● **GOAL OF THE EXERCISE**
Retrieve all lines below that have the string "getHeartPressure".

[[ DATA TO PROCESS open ]]

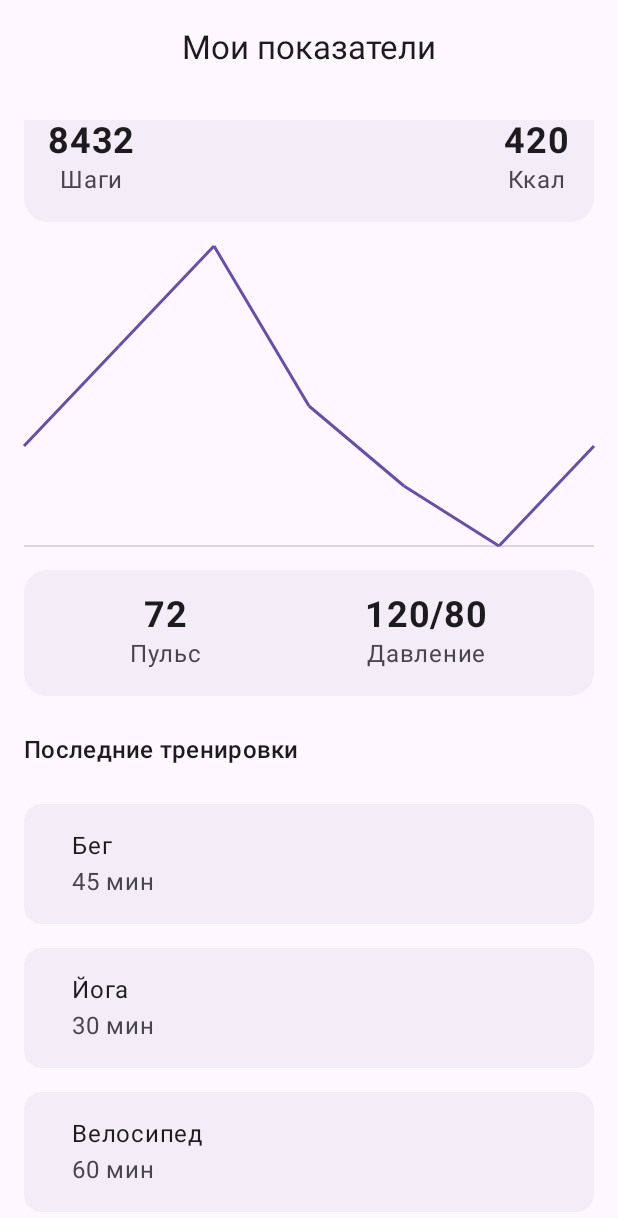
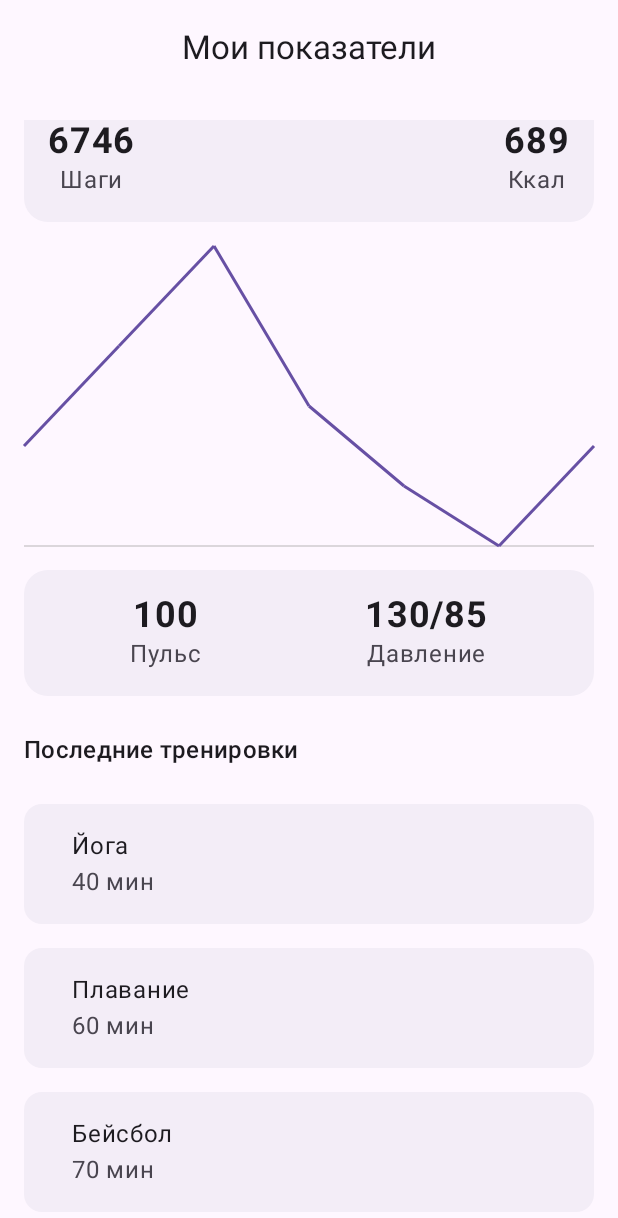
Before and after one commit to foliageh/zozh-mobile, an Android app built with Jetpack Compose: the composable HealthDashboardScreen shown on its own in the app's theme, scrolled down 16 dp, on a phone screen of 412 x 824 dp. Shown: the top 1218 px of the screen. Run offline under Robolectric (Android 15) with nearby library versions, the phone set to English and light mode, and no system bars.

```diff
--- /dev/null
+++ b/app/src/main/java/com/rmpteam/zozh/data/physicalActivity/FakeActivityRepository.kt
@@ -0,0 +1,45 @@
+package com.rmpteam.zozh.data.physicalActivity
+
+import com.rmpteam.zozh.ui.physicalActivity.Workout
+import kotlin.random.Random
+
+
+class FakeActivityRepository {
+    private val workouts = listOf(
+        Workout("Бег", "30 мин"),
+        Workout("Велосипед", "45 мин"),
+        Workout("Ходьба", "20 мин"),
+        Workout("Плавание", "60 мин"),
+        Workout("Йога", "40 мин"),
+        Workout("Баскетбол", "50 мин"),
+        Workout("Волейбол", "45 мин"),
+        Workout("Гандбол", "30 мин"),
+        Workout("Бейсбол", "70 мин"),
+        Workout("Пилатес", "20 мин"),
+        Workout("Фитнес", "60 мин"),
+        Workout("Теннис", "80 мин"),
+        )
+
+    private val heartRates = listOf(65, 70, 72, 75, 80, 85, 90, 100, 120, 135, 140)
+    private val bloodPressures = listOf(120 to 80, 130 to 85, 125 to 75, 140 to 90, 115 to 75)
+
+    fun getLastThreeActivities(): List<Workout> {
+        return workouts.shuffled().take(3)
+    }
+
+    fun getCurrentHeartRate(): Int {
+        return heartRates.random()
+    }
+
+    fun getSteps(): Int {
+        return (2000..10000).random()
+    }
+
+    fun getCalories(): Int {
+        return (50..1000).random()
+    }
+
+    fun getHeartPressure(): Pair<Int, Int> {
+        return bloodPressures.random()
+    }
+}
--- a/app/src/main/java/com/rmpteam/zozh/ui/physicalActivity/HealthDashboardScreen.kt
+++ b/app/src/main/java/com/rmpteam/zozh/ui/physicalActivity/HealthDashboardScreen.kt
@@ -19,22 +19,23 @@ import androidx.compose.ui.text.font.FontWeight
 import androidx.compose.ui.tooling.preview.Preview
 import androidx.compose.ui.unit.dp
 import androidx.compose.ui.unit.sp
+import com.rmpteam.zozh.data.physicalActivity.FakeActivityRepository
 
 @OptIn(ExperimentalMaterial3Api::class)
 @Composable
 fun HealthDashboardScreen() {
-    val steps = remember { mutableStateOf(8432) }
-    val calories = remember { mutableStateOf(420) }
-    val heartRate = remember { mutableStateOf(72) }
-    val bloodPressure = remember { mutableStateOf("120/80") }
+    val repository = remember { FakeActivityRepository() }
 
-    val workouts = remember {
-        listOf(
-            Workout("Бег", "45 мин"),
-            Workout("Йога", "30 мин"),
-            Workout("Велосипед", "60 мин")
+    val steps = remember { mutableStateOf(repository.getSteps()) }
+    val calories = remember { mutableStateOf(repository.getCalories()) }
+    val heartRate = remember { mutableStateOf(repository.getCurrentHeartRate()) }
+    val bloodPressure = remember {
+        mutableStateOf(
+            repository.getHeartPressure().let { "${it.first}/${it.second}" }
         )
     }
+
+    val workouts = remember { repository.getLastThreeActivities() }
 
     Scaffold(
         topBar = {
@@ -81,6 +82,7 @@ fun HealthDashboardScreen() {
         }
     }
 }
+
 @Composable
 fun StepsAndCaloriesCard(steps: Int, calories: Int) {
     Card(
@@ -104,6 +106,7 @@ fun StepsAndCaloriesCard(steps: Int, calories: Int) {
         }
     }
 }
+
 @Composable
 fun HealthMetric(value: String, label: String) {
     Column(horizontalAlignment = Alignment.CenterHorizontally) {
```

[[ DATA TO PROCESS closed ]]
[[ DATA TO PROCESS open ]]

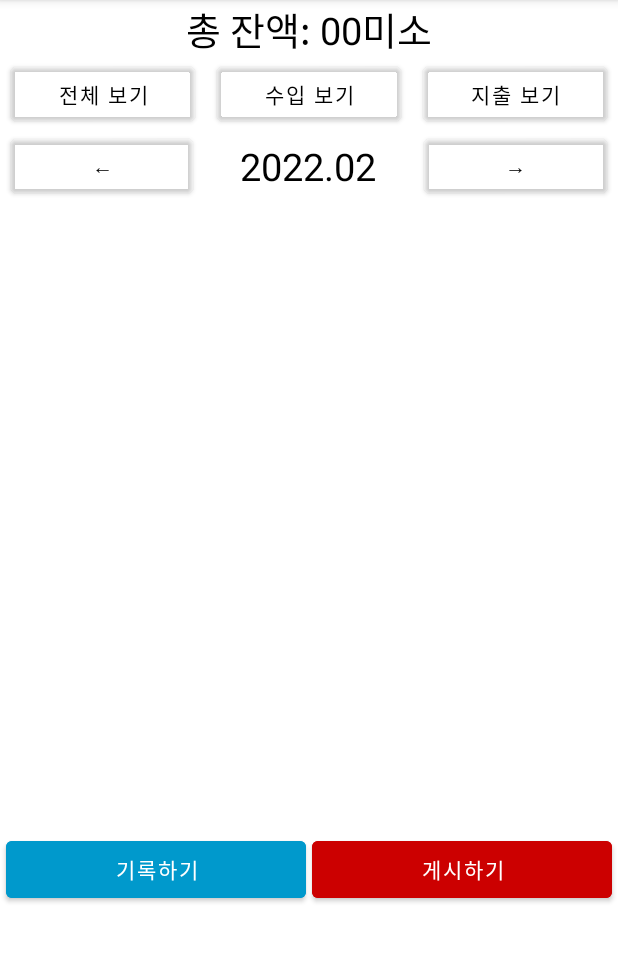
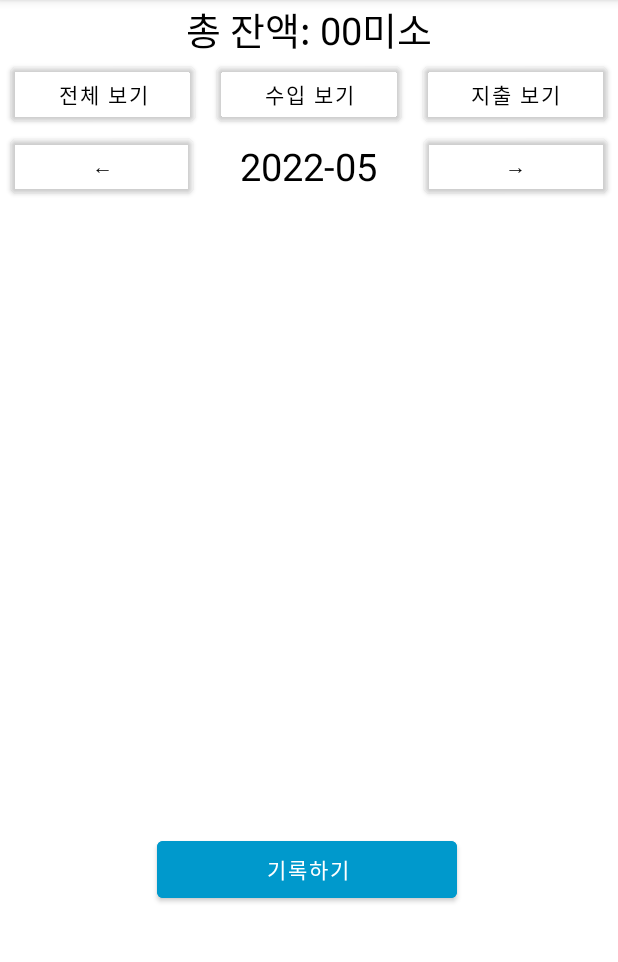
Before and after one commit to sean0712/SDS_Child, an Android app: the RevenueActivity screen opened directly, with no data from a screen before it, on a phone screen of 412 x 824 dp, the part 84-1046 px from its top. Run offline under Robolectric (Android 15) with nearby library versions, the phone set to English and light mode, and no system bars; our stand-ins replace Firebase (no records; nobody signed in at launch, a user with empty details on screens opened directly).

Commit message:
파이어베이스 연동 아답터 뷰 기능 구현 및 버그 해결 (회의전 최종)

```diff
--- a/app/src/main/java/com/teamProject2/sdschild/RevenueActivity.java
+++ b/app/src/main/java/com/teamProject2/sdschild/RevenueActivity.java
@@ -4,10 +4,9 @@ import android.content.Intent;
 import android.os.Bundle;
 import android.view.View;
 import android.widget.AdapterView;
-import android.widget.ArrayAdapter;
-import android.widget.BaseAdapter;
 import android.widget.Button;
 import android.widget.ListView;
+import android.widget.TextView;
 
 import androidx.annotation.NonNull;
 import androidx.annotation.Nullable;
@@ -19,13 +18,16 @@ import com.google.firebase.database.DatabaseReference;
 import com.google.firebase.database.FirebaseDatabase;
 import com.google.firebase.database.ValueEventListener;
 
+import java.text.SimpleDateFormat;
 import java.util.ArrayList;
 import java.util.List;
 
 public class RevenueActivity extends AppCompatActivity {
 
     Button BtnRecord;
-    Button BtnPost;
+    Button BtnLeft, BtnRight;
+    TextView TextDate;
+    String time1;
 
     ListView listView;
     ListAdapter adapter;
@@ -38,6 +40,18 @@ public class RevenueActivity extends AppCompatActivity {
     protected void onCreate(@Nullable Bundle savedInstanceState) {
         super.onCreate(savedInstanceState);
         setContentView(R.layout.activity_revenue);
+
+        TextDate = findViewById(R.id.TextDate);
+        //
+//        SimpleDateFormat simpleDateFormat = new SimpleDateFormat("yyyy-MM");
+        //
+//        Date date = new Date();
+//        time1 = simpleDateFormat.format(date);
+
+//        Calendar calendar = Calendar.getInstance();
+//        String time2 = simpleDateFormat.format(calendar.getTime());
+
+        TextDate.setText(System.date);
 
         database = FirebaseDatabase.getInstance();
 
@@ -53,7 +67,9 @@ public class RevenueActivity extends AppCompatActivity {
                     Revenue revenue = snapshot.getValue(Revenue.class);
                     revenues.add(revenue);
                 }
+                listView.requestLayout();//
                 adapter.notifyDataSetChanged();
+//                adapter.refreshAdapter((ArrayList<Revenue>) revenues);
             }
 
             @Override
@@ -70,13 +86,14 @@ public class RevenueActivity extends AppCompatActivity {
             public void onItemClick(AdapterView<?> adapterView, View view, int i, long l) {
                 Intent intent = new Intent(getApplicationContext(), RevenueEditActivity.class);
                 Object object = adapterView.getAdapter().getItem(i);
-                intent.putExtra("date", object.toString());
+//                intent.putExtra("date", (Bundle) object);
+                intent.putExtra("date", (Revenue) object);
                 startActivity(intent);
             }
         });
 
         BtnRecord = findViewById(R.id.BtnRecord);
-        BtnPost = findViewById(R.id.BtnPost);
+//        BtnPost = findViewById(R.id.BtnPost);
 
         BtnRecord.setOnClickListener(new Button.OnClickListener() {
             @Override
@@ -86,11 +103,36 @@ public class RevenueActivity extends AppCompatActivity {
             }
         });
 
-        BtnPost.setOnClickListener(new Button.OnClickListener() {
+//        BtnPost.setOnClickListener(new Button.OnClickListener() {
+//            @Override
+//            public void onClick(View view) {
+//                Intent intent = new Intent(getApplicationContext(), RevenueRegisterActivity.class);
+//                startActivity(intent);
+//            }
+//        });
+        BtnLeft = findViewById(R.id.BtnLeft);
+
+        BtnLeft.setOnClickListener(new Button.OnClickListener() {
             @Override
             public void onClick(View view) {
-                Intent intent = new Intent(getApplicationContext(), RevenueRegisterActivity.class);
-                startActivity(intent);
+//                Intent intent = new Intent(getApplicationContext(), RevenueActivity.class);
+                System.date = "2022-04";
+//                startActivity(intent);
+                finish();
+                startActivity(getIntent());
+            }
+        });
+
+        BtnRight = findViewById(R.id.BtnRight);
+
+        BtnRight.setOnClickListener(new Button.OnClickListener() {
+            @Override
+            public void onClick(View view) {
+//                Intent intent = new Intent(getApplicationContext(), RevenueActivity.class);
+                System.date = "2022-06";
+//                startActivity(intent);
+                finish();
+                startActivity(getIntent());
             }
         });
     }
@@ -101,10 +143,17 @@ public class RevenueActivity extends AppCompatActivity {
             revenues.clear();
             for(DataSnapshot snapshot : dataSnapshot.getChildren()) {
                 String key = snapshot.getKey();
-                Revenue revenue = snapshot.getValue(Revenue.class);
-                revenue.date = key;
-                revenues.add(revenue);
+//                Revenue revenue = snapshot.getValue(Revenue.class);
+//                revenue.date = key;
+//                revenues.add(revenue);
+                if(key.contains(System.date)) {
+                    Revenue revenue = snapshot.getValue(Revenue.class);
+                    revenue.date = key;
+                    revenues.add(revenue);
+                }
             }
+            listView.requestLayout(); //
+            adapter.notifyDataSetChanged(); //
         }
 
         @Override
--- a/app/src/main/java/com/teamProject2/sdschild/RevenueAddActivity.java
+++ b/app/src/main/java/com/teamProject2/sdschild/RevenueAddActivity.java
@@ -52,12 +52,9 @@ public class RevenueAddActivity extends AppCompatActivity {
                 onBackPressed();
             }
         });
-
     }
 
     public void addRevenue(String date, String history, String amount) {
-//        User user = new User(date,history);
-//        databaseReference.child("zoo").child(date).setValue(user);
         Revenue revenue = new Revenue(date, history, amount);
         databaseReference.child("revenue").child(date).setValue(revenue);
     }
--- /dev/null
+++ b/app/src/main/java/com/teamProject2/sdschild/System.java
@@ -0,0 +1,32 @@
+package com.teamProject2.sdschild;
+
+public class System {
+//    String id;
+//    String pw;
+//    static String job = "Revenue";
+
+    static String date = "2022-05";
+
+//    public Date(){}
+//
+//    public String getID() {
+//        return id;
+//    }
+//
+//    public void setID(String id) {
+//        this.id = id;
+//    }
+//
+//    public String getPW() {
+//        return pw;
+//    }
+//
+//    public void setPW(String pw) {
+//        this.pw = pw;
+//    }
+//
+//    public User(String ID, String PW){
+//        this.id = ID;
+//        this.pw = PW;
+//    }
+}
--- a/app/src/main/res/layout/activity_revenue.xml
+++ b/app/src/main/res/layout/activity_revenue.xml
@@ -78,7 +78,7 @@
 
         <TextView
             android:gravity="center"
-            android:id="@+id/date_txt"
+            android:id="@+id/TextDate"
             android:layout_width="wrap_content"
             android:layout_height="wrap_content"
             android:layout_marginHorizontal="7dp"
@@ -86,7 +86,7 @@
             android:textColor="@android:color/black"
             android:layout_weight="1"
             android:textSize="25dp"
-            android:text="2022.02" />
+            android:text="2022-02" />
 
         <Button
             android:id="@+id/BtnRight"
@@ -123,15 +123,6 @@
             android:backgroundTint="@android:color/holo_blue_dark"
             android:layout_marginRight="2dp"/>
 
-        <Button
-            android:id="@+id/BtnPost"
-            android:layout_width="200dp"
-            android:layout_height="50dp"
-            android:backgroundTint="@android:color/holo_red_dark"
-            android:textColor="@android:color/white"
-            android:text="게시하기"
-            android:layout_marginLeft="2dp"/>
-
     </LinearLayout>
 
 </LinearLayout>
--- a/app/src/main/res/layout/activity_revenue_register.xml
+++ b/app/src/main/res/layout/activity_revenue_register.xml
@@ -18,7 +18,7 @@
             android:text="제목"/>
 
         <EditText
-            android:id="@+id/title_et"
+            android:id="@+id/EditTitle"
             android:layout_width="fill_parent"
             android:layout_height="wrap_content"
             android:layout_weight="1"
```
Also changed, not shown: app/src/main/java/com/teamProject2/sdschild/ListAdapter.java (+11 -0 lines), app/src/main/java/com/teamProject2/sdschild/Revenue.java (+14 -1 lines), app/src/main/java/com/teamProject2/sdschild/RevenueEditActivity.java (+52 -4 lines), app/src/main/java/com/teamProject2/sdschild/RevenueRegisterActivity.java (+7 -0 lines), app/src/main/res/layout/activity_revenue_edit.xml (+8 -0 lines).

[[ DATA TO PROCESS closed ]]

● **WRITTEN ANSWER**
+    fun getHeartPressure(): Pair<Int, Int> {
+            repository.getHeartPressure().let { "${it.first}/${it.second}" }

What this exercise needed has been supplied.